In 1867, when Carleton Watkins began his photographic expedition up the Columbia River Gorge, the river Iooked much as it had for the previous 10,000 years of indigenous human habitation. Yet even then, railways had already been Iaid to facilitate the movement of white settlers past rapids and falIs that made navigating the river extremely dangerous. That influx of immigrants set in motion events that would change the Columbia, the fates of the native people, and the Pacific Northwest forever.
Today, the Columbia's once wild rapids are pooled behind 14 dams into a series of vast Iakes. The River is fuIly industrialized. Native peoples have been displaced from their home Iands, their traditional fishing grounds inundated by dams. While the river stilI flows though a majestic and diverse landscape, it's rare to find a view that does not include stark evidence of the impact of the European immigrants who displaced them.

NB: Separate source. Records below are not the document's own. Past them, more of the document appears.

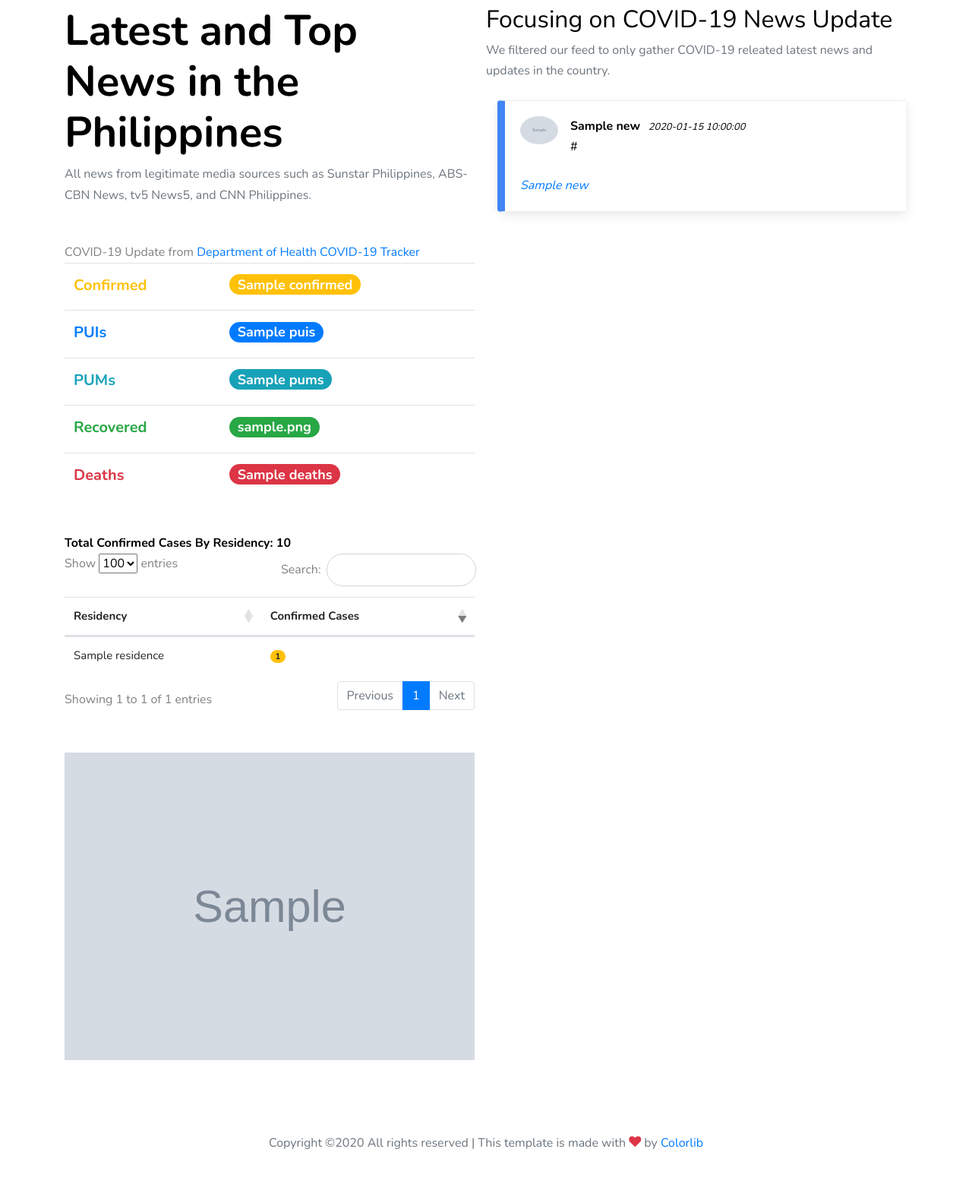
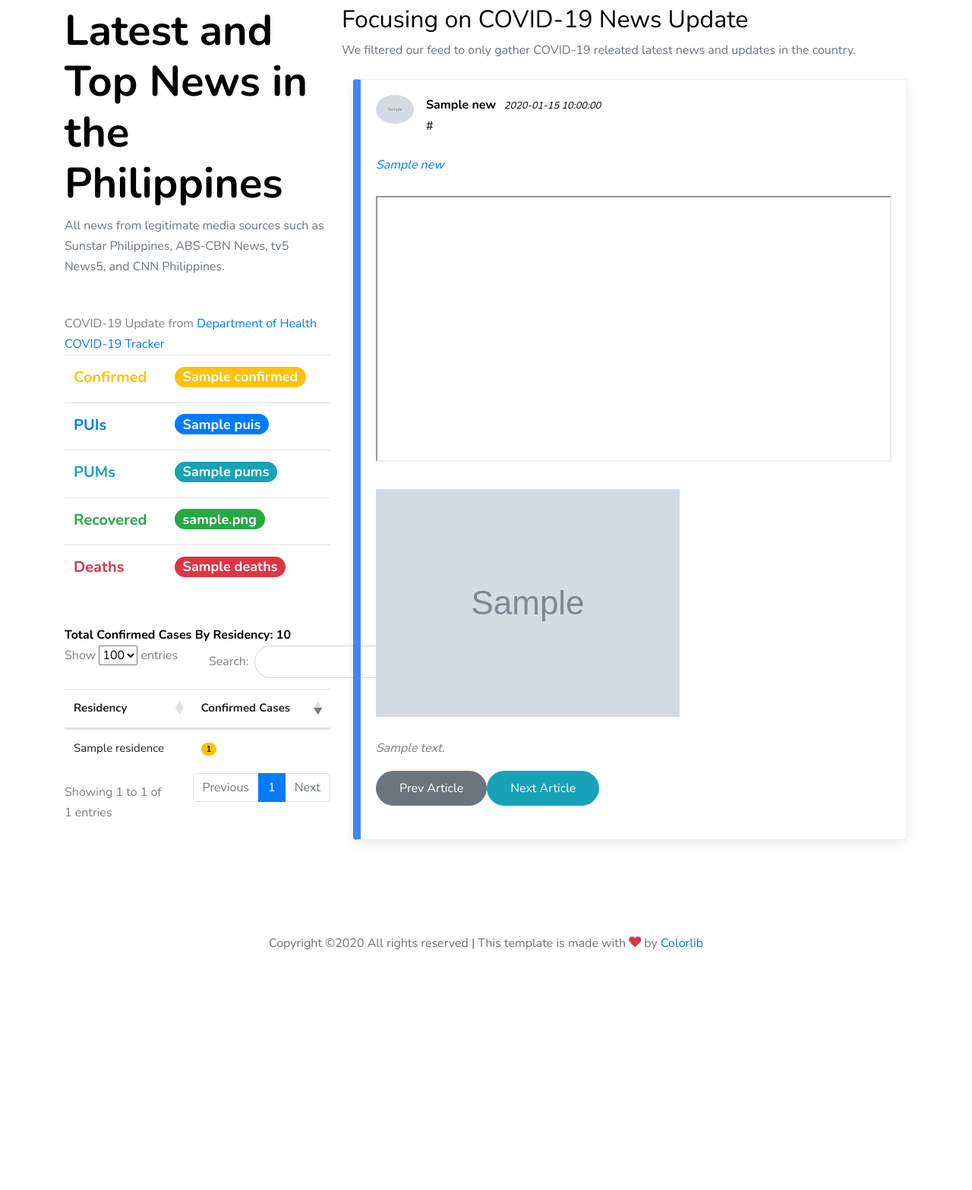
Before and after one commit to nlabrador/newsfastph, a Symfony app: template templates/base.html.twig in a window 1280 px wide. Shown: the part 102-1669 px from the top of the page at 76% size. After the commit the page ends 1352 px from the top, so only its background shows below. Run offline with Twig, Linux system fonts and the light colour scheme; the template is opened without the code that fills it: most values are stand-ins (such as "Sample title", 1, 10 or a date in 2020); grey boxes marked "Sample" are stand-in pictures; some libraries are stand-ins or nearby versions; some web fonts are replaced.

Commit message:
New update.

```diff
--- a/templates/base.html.twig
+++ b/templates/base.html.twig
@@ -95,7 +95,7 @@
 
           <div class="col-md-12" data-aos="fade-up" data-aos-delay="200">
             <div class="row" data-aos="fade-up" data-aos-delay="200">
-              <div class="col-lg-6">
+              <div class="col-lg-4">
                 <h1>Latest and Top News in the Philippines</h1>
                 <p class="mb-5">
                     All news from legitimate media sources such as Sunstar Philippines, ABS-CBN News, tv5 News5, and CNN Philippines.
@@ -172,11 +172,6 @@
                         </table>
                     </div>
                     {% if doh.image %}
-                    <div class="col-md-12">
-                        <br>
-                        <br>
-                        <img src="{{ doh.image }}" width="100%">
-                    </div>
                     {% else %}
                     <div class="col-md-4 col-lg-4 mb-4 mb-lg-4 aos-init aos-animate" data-aos="fade-up">
                         <br>
@@ -224,7 +219,7 @@
                 </div>
               </div>
 
-        <div class="col-lg-6">
+        <div class="col-lg-8">
           <div class="row">
 
             <h2 class="text-black">Focusing on COVID-19 News Update</h2>
@@ -232,8 +227,7 @@
                 We filtered our feed to only gather COVID-19 releated latest news and updates in the country.
             </p>
           </div>
-
-        {% for news in all_news %}
+        {% if news %}
         <div class="row">
             <div class="col-md-12">
             <div class="author-box" data-aos="fade-left">
@@ -250,12 +244,31 @@
               </div>
               <blockquote>
                 <a href="{{ news.href }}" target="_blank">{{ news.title|raw }}</a>
+                {% if news.video %}
+                    <br>
+                    <br>
+                    <iframe src="{{ news.video }}" width="100%" height="350"></iframe>
+                {% endif %}
+                {% if news.artImg %}
+                    <br>
+                    <br>
+                    <img class="img-fluid" alt="Image" src="{{ news.artImg }}" style="max-width:100%;">
+                    <br>
+                    <br>
+                {% endif %}
+                {{ news.content|raw }}
               </blockquote>
+              <div class="d-flex mb-4">
+                {% if id > 0 %}
+                    <a href="/?news={{ id - 1 }}" class="btn btn-secondary">Prev Article</a>
+                {% endif %}
+                <a href="/?news={{ id + 1 }}" class="btn btn-info">Next Article</a>
+              </div>
             </div>
             </div>
         </div>
         <br>
-        {% endfor %}
+        {% endif %}
 
           </div>
         </div>
```
Also changed, not shown: src/Controller/DefaultController.php (+27 -2 lines).
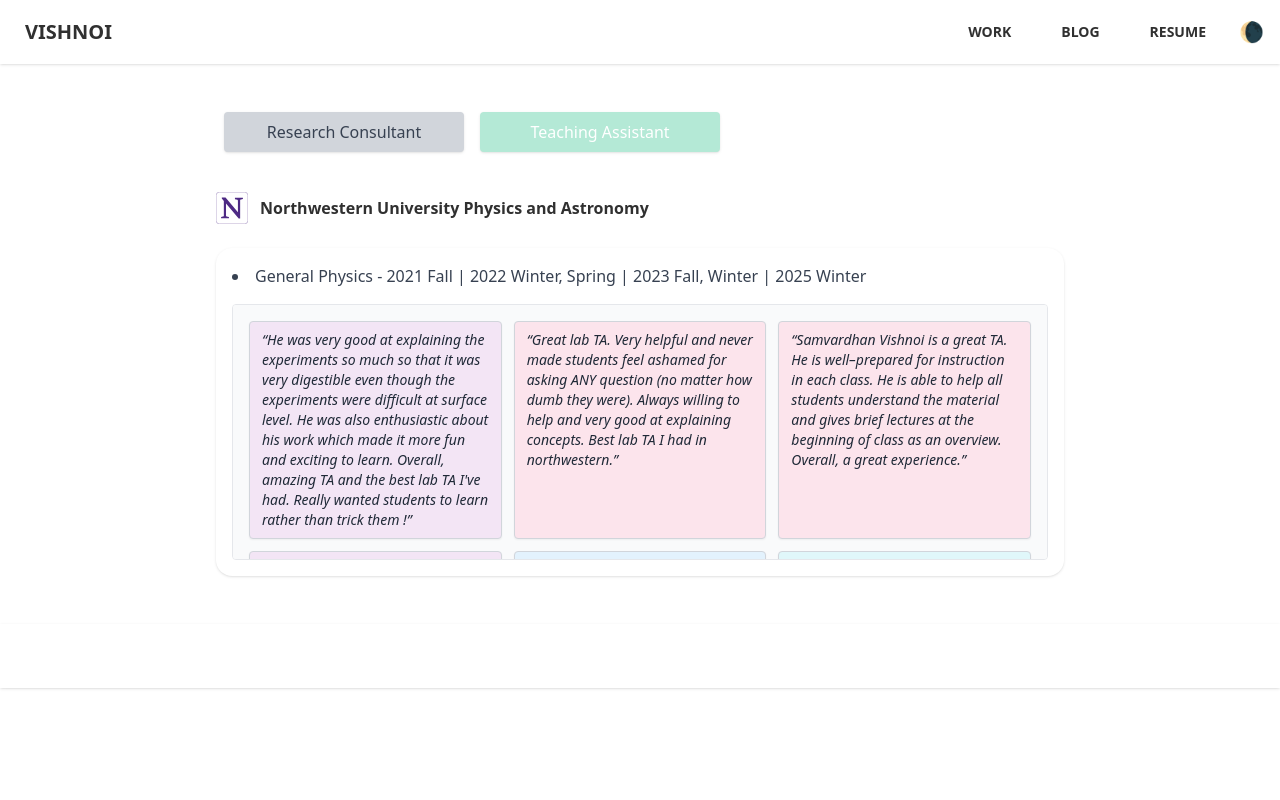
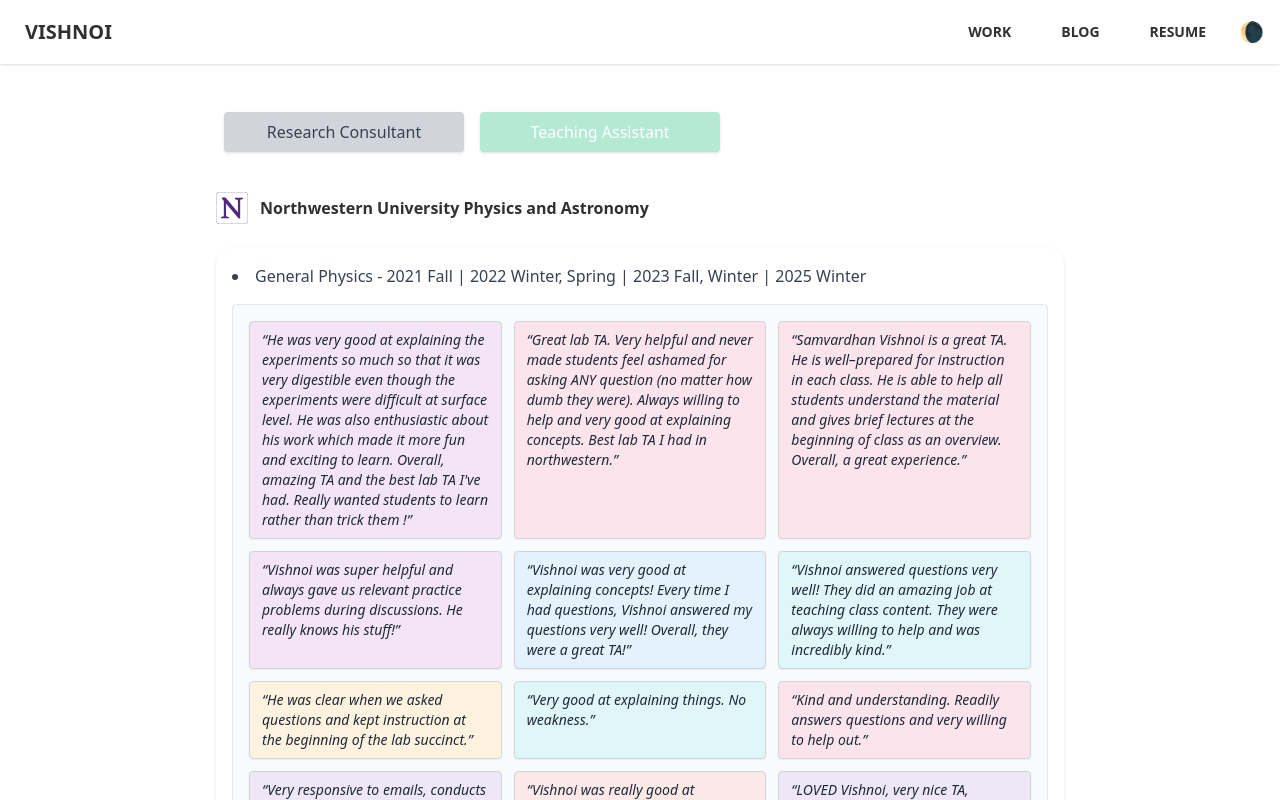
Before and after one commit to s-vishnoi/portfolio, a Vue app: page /work in a window 1280 px wide. Both pictures are taken after a click on the button "Teaching Assistant". Shown: the top 800 px of the page. Built offline with nearby package versions, Linux system fonts and the light colour scheme.

Commit message:
no scroll tesrty

```diff
--- a/src/pages/Work.vue
+++ b/src/pages/Work.vue
@@ -95,7 +95,7 @@
           </ul>
 
           <!-- Scrollable Testimonials in 3 Columns, Word-Cloud Style -->
-          <div class="max-h-64 overflow-y-auto grid grid-cols-1 sm:grid-cols-2 md:grid-cols-3 gap-3 p-4 border rounded bg-base-200">
+          <div class="grid grid-cols-1 sm:grid-cols-2 md:grid-cols-3 gap-3 p-4 border rounded bg-base-200">
             <span
               v-for="(quote, index) in nuTestimonials"
               :key="index"
```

''The Great River of the West'', is a photographic survey of the 1250 mile long Columbia River, from its source in the Canadian Rockies, to the confluence with the Pacific, exploring its current cultural and economic landscape, with an eye towards its significance in the history of the Pacific Northwest and North America.